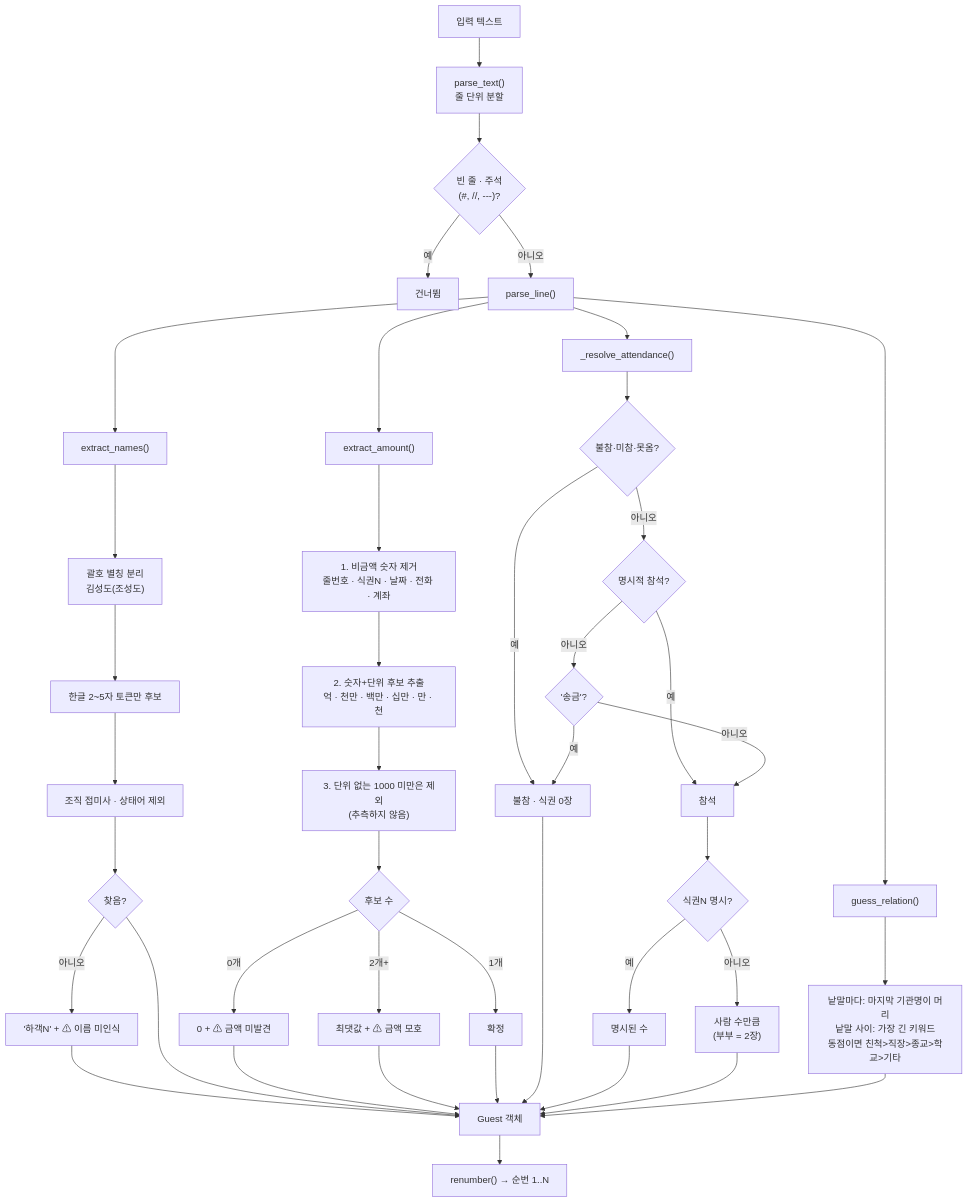
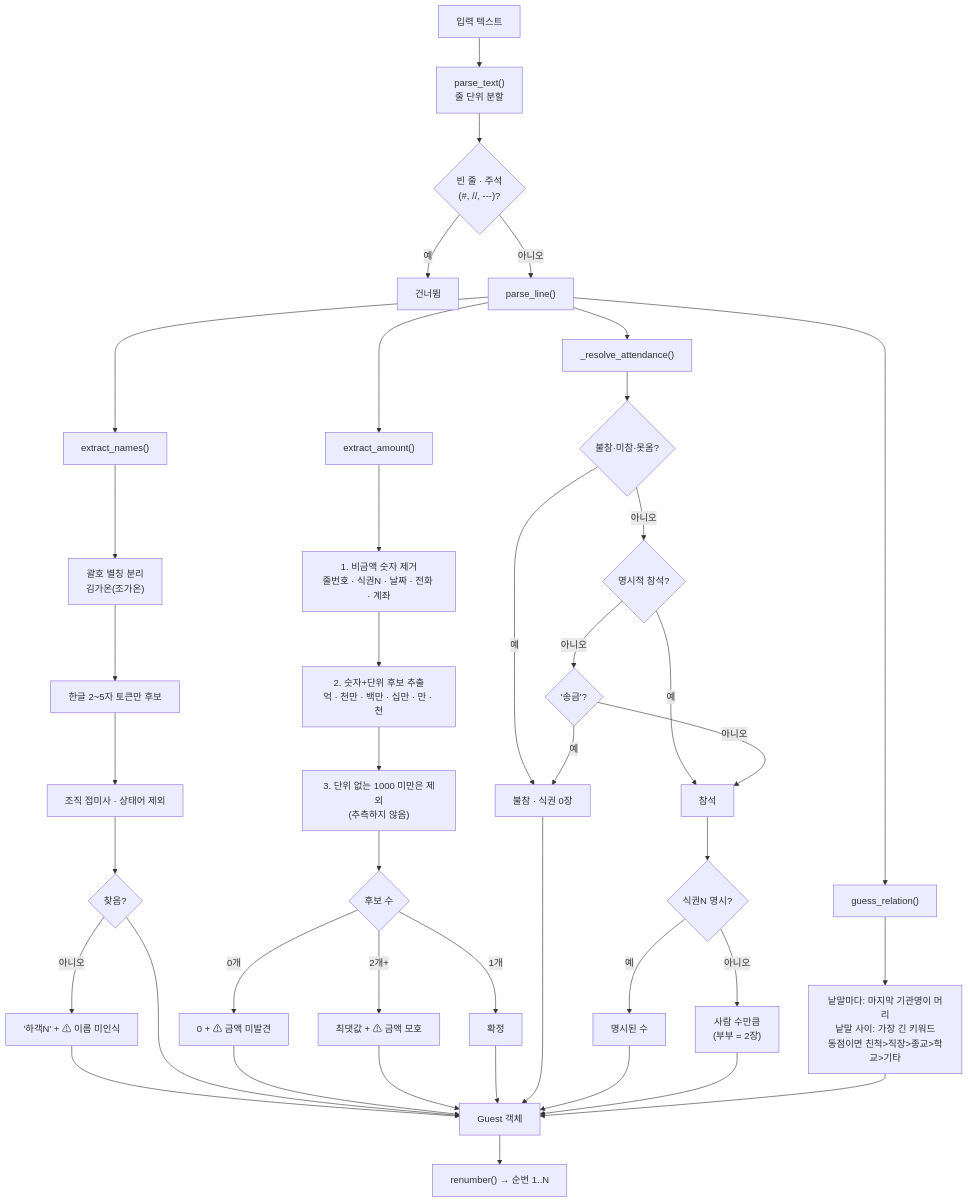
One commit to gatsjy/ChuguiMaster changed the second of 13 diagrams in FLOW.md. Above: the diagram before and after it, drawn with Mermaid. The commit also changed other lines of this file and 27 other files, not shown here.

````diff
--- a/FLOW.md
+++ b/FLOW.md
@@ -87,43 +87,43 @@
 ```mermaid
 flowchart TD
     A["입력 텍스트"] --> B["parse_text()<br/>줄 단위 분할"]
     B --> C{"빈 줄 · 주석<br/>(#, //, ---)?"}
     C -- 예 --> Z["건너뜀"]
     C -- 아니오 --> D["parse_line()"]
 
     D --> E["extract_names()"]
     D --> F["extract_amount()"]
     D --> G["_resolve_attendance()"]
     D --> H["guess_relation()"]
 
-    E --> E1["괄호 별칭 분리<br/>김성도(조성도)"]
+    E --> E1["괄호 별칭 분리<br/>김가온(조가온)"]
     E1 --> E2["한글 2~5자 토큰만 후보"]
     E2 --> E3["조직 접미사 · 상태어 제외"]
     E3 --> E4{"찾음?"}
     E4 -- 아니오 --> E5["'하객N' + ⚠ 이름 미인식"]
 
     F --> F1["1. 비금액 숫자 제거<br/>줄번호 · 식권N · 날짜 · 전화 · 계좌"]
     F1 --> F2["2. 숫자+단위 후보 추출<br/>억 · 천만 · 백만 · 십만 · 만 · 천"]
     F2 --> F3["3. 단위 없는 1000 미만은 제외<br/>(추측하지 않음)"]
     F3 --> F4{"후보 수"}
     F4 -- "0개" --> F5["0 + ⚠ 금액 미발견"]
     F4 -- "2개+" --> F6["최댓값 + ⚠ 금액 모호"]
     F4 -- "1개" --> F7["확정"]
 
     G --> G1{"불참·미참·못옴?"}
     G1 -- 예 --> G2["불참 · 식권 0장"]
     G1 -- 아니오 --> G3{"명시적 참석?"}
     G3 -- 예 --> G4["참석"]
     G3 -- 아니오 --> G5{"'송금'?"}
     G5 -- 예 --> G2
     G5 -- 아니오 --> G4
 
     G4 --> T{"식권N 명시?"}
     T -- 예 --> T1["명시된 수"]
     T -- 아니오 --> T2["사람 수만큼<br/>(부부 = 2장)"]
 
     H --> H1["낱말마다: 마지막 기관명이 머리<br/>낱말 사이: 가장 긴 키워드<br/>동점이면 친척>직장>종교>학교>기타"]
 
     E5 & E4 & F5 & F6 & F7 & G2 & T1 & T2 & H1 --> Y["Guest 객체"]
     Y --> X["renumber() → 순번 1..N"]
 ```
````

Problem description: Give an exact copy of the material, leaving out every picture.

Exercise answer:
One commit to gatsjy/ChuguiMaster changed the second of 13 diagrams in FLOW.md. Above: the diagram before and after it, drawn with Mermaid. The commit also changed other lines of this file and 27 other files, not shown here.

````diff
--- a/FLOW.md
+++ b/FLOW.md
@@ -87,43 +87,43 @@
 ```mermaid
 flowchart TD
     A["입력 텍스트"] --> B["parse_text()<br/>줄 단위 분할"]
     B --> C{"빈 줄 · 주석<br/>(#, //, ---)?"}
     C -- 예 --> Z["건너뜀"]
     C -- 아니오 --> D["parse_line()"]
 
     D --> E["extract_names()"]
     D --> F["extract_amount()"]
     D --> G["_resolve_attendance()"]
     D --> H["guess_relation()"]
 
-    E --> E1["괄호 별칭 분리<br/>김성도(조성도)"]
+    E --> E1["괄호 별칭 분리<br/>김가온(조가온)"]
     E1 --> E2["한글 2~5자 토큰만 후보"]
     E2 --> E3["조직 접미사 · 상태어 제외"]
     E3 --> E4{"찾음?"}
     E4 -- 아니오 --> E5["'하객N' + ⚠ 이름 미인식"]
 
     F --> F1["1. 비금액 숫자 제거<br/>줄번호 · 식권N · 날짜 · 전화 · 계좌"]
     F1 --> F2["2. 숫자+단위 후보 추출<br/>억 · 천만 · 백만 · 십만 · 만 · 천"]
     F2 --> F3["3. 단위 없는 1000 미만은 제외<br/>(추측하지 않음)"]
     F3 --> F4{"후보 수"}
     F4 -- "0개" --> F5["0 + ⚠ 금액 미발견"]
     F4 -- "2개+" --> F6["최댓값 + ⚠ 금액 모호"]
     F4 -- "1개" --> F7["확정"]
 
     G --> G1{"불참·미참·못옴?"}
     G1 -- 예 --> G2["불참 · 식권 0장"]
     G1 -- 아니오 --> G3{"명시적 참석?"}
     G3 -- 예 --> G4["참석"]
     G3 -- 아니오 --> G5{"'송금'?"}
     G5 -- 예 --> G2
     G5 -- 아니오 --> G4
 
     G4 --> T{"식권N 명시?"}
     T -- 예 --> T1["명시된 수"]
     T -- 아니오 --> T2["사람 수만큼<br/>(부부 = 2장)"]
 
     H --> H1["낱말마다: 마지막 기관명이 머리<br/>낱말 사이: 가장 긴 키워드<br/>동점이면 친척>직장>종교>학교>기타"]
 
     E5 & E4 & F5 & F6 & F7 & G2 & T1 & T2 & H1 --> Y["Guest 객체"]
     Y --> X["renumber() → 순번 1..N"]
 ```
````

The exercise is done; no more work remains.